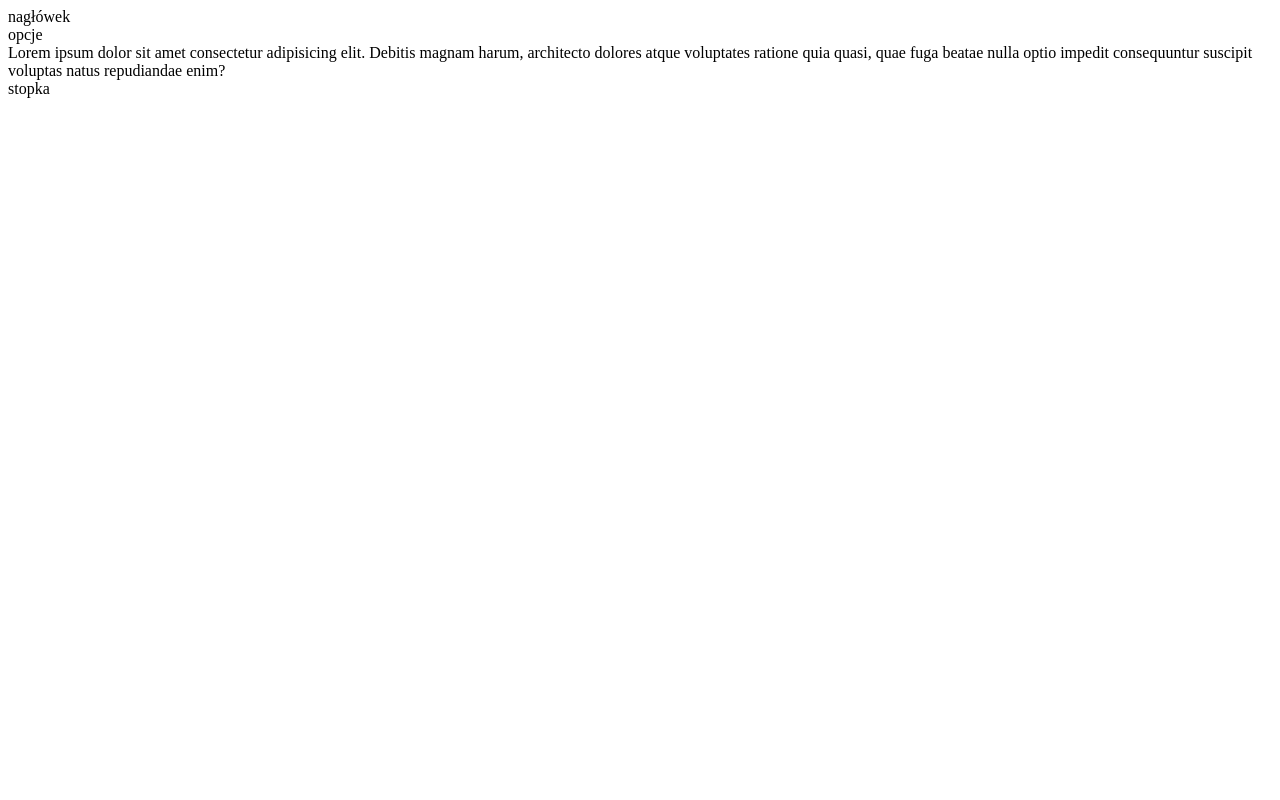
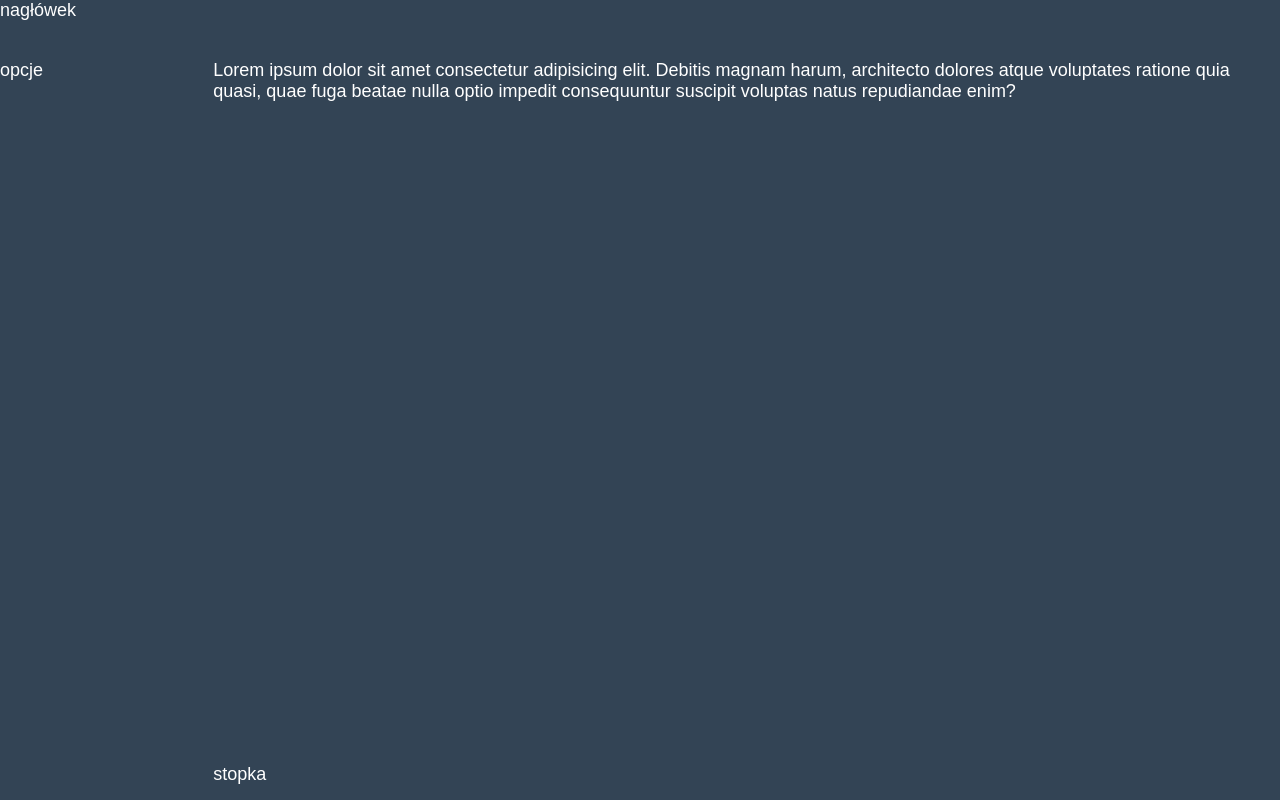
Before and after one commit to Milesq/SkullHard, a Vue app: page / in a window 1280 px wide. Built offline with nearby package versions, Linux system fonts and the light colour scheme.

Commit message:
Add grid layout

```diff
--- a/src/App.vue
+++ b/src/App.vue
@@ -1,15 +1,11 @@
 <template>
   <div id="app">
-    <section>
-      <Header />
-    </section>
+    <Header class="main-page__header" />
+    <Navigation class="main-page__nav" />
 
     <section>
-      <Navigation />
-      <section>
-        <Content />
-        <Footer />
-      </section>
+      <Content class="main-page__content" />
+      <Footer class="main-page__footer" />
     </section>
   </div>
 </template>
@@ -29,3 +25,38 @@ export default {
   }
 }
 </script>
+
+<style lang="scss">
+@import url(https://necolas.github.io/normalize.css/8.0.1/normalize.css);
+@import './variables';
+
+body {
+  background-color: $main-color;
+  color: white;
+  font-family: sans-serif;
+  font-size: 18px;
+
+  &,
+  #app {
+    height: 100vh;
+  }
+}
+
+#app {
+  display: grid;
+  grid-template-columns: 1fr 5fr;
+  grid-template-rows: $header-height 1fr;
+
+  .main-page__header {
+    grid-column-start: 1;
+    grid-column-end: 3;
+  }
+
+  .main-page__footer {
+    position: absolute;
+    bottom: 0;
+    width: 100% - (100 / 6);
+    height: 2em;
+  }
+}
+</style>
--- /dev/null
+++ b/src/variables.scss
@@ -0,0 +1,4 @@
+$main-color: #345;
+$secondary-color: #434643;
+// $secondary-color: $main-color + #333;
+$header-height: 7.5vh;
```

= = =

Extract every line of the records above that contains the word "grid".

◆ Solution below
Add grid layout
+  display: grid;
+  grid-template-columns: 1fr 5fr;
+  grid-template-rows: $header-height 1fr;
+    grid-column-start: 1;
+    grid-column-end: 3;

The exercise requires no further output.